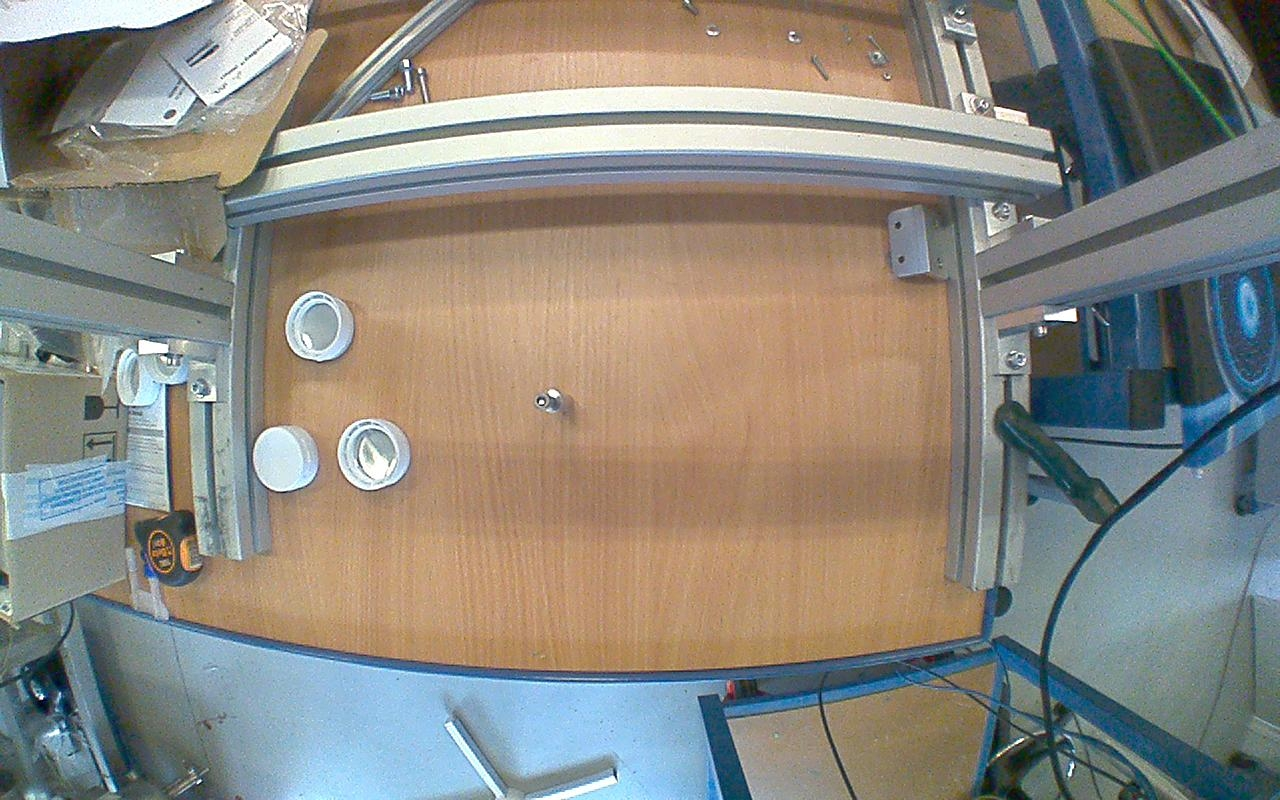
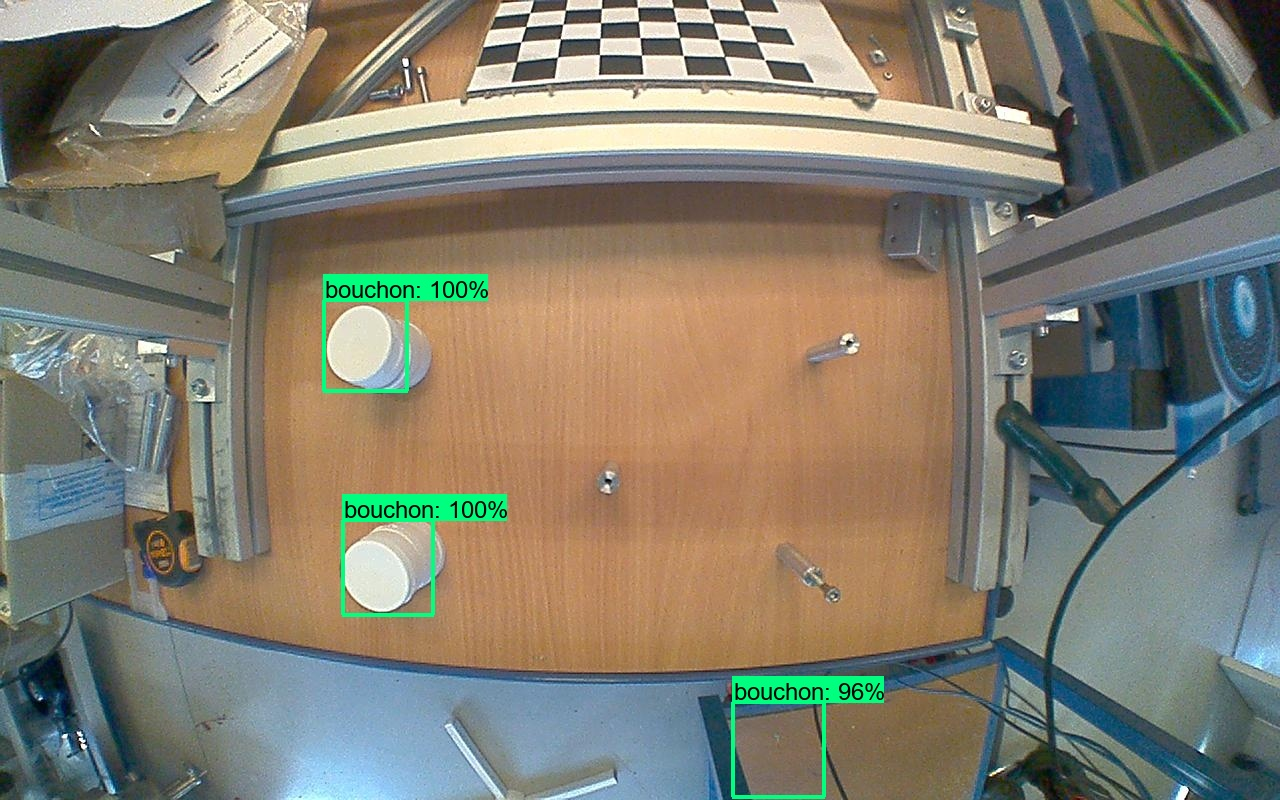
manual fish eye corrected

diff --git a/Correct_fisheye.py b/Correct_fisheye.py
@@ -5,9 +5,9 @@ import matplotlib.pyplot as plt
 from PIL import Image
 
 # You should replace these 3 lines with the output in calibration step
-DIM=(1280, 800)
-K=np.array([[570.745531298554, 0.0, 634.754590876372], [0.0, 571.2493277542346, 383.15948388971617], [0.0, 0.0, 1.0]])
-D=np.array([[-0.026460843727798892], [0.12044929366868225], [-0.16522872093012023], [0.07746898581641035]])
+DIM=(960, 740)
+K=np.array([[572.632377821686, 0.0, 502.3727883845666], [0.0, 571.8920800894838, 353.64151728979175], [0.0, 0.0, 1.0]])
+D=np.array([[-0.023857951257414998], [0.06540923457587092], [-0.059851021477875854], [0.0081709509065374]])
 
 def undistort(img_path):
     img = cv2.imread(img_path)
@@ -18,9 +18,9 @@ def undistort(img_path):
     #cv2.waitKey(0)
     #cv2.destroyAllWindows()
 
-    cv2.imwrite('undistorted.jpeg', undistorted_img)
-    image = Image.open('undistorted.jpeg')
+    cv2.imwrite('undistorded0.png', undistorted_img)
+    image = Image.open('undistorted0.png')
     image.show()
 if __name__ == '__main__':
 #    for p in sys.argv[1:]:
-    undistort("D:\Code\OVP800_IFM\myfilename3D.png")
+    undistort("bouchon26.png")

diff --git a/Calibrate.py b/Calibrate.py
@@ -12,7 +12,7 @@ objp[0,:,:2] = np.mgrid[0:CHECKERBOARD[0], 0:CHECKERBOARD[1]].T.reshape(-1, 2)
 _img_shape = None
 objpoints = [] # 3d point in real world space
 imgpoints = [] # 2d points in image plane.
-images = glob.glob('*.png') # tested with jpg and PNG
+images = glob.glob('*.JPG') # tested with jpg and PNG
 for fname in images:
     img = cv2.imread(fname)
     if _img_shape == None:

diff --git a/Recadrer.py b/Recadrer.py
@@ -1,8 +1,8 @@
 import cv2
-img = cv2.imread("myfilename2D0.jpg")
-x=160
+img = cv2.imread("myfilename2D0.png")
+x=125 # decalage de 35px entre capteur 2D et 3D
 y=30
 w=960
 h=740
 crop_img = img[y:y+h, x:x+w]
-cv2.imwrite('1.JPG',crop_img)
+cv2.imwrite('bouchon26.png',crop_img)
────────
**YOUR INSTRUCTIONS**
Write out the records above exactly. Begin with the first line, end with the line holding "383.15948388971617], [0.0, 0.0, 1.0]])", and drop the pictures.

**RESPONSE**
manual fish eye corrected

diff --git a/Correct_fisheye.py b/Correct_fisheye.py
@@ -5,9 +5,9 @@ import matplotlib.pyplot as plt
 from PIL import Image
 
 # You should replace these 3 lines with the output in calibration step
-DIM=(1280, 800)
-K=np.array([[570.745531298554, 0.0, 634.754590876372], [0.0, 571.2493277542346, 383.15948388971617], [0.0, 0.0, 1.0]])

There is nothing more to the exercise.